The market states that the best time to sell is when the key performance indicators (KPIs) of a business are at their most positive. That means a seller’s market is when sales are up, margins are strong, costs are under control and the order pipeline has some longevity. However, if you and your franchise are not in that position of confidence, if the KPIs aren’t good,then the buyer will naturally be seeking a discounted price and you enter a buyer’s market.
So if you’re looking to sell don’t let the company just fizz out. Remarkably, some sellers simply can’t understand why someone won’t pay the asking price based on historical performance or potential rather than recent performance. Crazy hey?
Of course it doesn’t work like that. Trading performance is the key to determining the likely value of the franchise but there are also several other factors a buyer might look at that might affect the price offered. If there is a property then the lease, any dilapidations and general condition of the building are important considerations, while any equipment with maintenance agreements in-situ will be worth more to the buyer.
The buyer will be wary if the business is to-heavy. So if it’s reliant on a small number of customers they’ll want assurances that clients are secure and that the seller will personally introduce the buyer to the key customers.
So, taking all of this into account, just how do you value a franchise? Well, put simply most accountants will value it by using a multiple of adjusted net profit or sustainable operating profit and generally use an average profit figure based on three years' worth of accounts and then apply a multiplier to that figure.
Multiples vary but in my experience I would calculate the value based on a multiplier of between 1.75 and 2.25 times the adjusted net profit.

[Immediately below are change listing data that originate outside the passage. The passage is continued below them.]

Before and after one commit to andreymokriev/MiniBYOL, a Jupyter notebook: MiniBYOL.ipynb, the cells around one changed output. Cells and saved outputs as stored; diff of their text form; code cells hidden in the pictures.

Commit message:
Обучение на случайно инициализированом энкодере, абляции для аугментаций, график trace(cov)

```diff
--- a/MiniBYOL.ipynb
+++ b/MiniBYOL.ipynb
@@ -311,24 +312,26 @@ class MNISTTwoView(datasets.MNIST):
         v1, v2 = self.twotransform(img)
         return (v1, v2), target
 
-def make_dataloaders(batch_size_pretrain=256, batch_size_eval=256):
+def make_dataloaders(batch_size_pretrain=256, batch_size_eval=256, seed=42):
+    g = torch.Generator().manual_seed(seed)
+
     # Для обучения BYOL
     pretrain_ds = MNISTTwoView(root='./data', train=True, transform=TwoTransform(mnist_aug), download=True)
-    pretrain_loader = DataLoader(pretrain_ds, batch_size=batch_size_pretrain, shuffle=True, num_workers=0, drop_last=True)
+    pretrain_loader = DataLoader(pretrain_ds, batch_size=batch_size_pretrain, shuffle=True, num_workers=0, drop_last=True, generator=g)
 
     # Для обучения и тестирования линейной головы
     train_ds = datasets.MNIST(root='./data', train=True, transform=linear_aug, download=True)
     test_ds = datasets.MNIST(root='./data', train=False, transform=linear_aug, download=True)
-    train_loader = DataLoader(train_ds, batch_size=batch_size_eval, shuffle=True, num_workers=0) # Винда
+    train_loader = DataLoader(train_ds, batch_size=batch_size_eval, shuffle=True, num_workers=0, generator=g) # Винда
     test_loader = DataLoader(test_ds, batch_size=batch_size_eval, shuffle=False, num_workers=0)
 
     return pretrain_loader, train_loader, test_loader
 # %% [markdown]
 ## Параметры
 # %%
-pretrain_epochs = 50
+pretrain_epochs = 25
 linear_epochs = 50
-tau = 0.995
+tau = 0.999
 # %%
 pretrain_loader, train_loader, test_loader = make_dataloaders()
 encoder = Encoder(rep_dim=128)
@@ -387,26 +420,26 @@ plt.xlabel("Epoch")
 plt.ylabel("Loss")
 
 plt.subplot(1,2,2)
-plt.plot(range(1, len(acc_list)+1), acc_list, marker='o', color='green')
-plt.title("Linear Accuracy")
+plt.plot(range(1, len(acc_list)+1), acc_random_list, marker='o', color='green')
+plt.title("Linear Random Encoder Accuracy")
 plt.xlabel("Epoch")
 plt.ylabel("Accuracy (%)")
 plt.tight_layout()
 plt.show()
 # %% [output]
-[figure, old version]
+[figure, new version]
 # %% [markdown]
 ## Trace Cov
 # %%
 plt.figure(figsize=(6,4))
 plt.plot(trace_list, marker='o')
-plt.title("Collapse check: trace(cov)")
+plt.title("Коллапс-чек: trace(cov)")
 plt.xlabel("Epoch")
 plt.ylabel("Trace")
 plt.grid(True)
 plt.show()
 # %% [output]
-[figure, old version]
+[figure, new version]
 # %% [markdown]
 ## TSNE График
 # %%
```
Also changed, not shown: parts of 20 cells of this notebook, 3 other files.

So, if your adjusted net profit is £50,000 then you could expect a sale price of between £87,500 and £112,500 – plus stock at valuation. If your profit is £10,000pa do not expect to get more that £22,500, irrespective of the perceived potential.
Decide well in advance when you want to sell your business, plan your exit, work hard to maximise your sales and profit and work with your franchisor.